While the late 19th and early 20th centuries were a time of rapid development of new artistic trends, including Art Nouveau, also referred to as Jugendstil and stile liberty, it was also a period of swift expansion of many cities, including Poznań, which at the time was recovering from the flood of 1888. The need to repair the damage and modify urban architecture fuelled the spread of the style with such defining characteristics as floral motifs, fluid lines, abundant adornments and asymmetry. Another distinctive feature of the trend was the artistic freedom summarised in the phrase: "To every age its art, to art its freedom" inscribed on a building of the Vienna-based representatives of the movement.

Note that the Poznań variety of Art Nouveau differs from that advocated by such artists as the Belgian designer Victor Horta and the French architect Hector Guimard. Similarly to Wrocław, Poznań was influenced by Berlin and embraced the visions of Berlin artists, who were more eclectic and at times revived classical forms. Many stucco companies drew on German models, the most prominent among them being the workshops of Antoni Krzyżanowski, Max Biagini and Bolesław Richelieu.

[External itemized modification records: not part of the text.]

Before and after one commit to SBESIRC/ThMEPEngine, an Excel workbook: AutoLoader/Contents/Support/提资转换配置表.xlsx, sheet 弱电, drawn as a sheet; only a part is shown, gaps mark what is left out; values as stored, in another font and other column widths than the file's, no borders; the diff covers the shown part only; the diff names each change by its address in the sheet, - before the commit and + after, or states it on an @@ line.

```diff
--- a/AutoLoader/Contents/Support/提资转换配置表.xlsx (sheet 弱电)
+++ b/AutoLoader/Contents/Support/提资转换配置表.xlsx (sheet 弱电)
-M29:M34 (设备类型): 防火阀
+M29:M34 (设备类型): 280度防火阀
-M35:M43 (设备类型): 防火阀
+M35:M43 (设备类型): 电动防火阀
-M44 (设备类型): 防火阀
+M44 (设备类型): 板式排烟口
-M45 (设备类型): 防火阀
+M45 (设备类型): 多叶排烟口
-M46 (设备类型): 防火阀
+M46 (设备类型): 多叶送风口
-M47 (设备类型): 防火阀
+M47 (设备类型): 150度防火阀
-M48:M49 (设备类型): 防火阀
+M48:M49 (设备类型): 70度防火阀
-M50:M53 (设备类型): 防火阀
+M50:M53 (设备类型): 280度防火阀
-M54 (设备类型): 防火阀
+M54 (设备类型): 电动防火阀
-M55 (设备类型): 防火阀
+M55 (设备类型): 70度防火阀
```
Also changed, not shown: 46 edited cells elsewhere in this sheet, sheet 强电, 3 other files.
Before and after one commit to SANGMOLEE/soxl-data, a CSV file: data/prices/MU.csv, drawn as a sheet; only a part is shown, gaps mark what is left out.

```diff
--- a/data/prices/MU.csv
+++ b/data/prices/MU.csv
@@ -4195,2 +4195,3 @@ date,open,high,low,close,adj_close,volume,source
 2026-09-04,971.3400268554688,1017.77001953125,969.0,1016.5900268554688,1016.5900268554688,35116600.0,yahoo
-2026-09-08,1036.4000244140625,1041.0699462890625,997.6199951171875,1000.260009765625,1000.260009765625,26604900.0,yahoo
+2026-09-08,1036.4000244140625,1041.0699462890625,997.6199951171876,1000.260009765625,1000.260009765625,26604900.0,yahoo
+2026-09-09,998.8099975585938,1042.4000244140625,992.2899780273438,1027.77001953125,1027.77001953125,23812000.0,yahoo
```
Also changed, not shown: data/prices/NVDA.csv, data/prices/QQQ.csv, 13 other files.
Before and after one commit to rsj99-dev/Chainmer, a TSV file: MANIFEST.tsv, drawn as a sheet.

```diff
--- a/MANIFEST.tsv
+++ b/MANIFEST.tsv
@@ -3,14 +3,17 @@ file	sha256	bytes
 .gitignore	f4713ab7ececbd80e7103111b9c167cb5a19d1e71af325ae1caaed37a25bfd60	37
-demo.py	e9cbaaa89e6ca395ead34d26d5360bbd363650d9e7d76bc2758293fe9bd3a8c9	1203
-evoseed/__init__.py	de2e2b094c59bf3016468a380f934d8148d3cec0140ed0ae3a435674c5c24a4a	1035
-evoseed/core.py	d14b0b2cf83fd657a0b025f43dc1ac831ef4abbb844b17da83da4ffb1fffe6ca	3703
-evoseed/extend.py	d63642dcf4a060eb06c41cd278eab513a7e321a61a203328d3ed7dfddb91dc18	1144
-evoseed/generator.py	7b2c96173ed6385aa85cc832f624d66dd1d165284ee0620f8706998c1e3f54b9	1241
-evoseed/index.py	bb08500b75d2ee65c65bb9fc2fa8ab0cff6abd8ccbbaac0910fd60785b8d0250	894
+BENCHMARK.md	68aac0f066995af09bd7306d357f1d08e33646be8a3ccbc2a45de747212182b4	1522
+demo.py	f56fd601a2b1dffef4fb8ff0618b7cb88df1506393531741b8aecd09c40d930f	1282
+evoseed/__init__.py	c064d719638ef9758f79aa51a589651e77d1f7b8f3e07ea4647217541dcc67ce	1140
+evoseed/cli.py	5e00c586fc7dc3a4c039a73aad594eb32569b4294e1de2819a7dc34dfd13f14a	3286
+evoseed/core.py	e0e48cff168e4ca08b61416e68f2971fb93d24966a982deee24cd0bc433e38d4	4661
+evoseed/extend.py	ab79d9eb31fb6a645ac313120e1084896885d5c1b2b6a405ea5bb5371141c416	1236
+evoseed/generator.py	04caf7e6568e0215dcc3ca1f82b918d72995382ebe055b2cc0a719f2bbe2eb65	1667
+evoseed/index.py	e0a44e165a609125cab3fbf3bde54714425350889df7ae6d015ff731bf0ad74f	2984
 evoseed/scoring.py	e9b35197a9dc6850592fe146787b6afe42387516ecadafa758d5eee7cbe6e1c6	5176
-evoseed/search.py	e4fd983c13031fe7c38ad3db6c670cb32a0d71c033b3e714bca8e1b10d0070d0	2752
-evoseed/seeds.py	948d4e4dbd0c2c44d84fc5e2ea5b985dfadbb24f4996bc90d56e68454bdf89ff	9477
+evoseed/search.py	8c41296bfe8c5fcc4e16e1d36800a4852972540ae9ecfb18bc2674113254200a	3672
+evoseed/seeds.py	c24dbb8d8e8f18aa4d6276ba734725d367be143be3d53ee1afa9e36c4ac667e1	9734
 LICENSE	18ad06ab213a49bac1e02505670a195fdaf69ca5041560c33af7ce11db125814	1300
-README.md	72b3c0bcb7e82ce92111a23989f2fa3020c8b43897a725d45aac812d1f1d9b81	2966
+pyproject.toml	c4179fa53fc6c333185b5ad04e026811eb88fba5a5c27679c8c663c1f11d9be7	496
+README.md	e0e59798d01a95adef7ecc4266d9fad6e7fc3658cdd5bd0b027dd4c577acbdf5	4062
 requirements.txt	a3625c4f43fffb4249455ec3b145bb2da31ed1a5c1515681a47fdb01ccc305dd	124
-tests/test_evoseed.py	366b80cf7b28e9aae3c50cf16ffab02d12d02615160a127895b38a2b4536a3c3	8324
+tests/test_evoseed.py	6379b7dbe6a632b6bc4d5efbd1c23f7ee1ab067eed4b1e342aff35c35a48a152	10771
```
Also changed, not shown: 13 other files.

Some of the most valued architects were Oskar Hoffmann, Hermann Böhmer, Paul Preul and Paul Pitt.

While one could not possibly name all of Poznań's designers of the time, it is possible to list those associated with specific districts or streets, where they produced most of their art. The districts that saw a lot of new development included Jeżyce, Łazarz, Wilda and the old city centre. In Jeżyce, note should be taken of townhouses in the Most Teatralny (Theatre Bridge) area on ul. Roosevelta and ul. Krasińskiego as well as those found on Mickiewicza, Słowackiego, Zwierzyniecka, Dąbrowskiego, Kraszewskiego, Jackowskiego and Polna streets. In the Łazarz District, the most distinctively Art-Nouveau buildings seem to be those located on the streets of Matejki, Wyspiańskiego, Głogowska, Niegolewskich and Małeckiego. In Wilda, it is best to go to ul. Wierzbięcice. As for the old city centre, distinction is certainly deserved by ul. Święty Marcin, Garbary, Szewska, Półwiejska and Kwiatowa.

Bear in mind that Art Nouveau is more about adornments than building structure, ornaments being placed within as well as outside, with much attention given to the symbolism of details. The interiors of the townhouses that line the above streets contain examples of elaborate ornamentation in vestibules and stairwells, in the form of Art-Nouveau stained-glass, railings, chandeliers, sculptures and tiles. No wonder they continue to inspire Poznanians and are discussed in various publications, including "Secesja w Poznaniu" ("Art Nouveau in Poznań") and "Secesyjne domy przy ulicy Roosevelta" ("Art Nouveau buildings on Roosevelta Street"). All of the places they highlight have a long history and a unique approach that is worth noticing, at least during a virtual walk.

Aleksandra Białek

© Wydawnictwo Miejskie Posnania 2018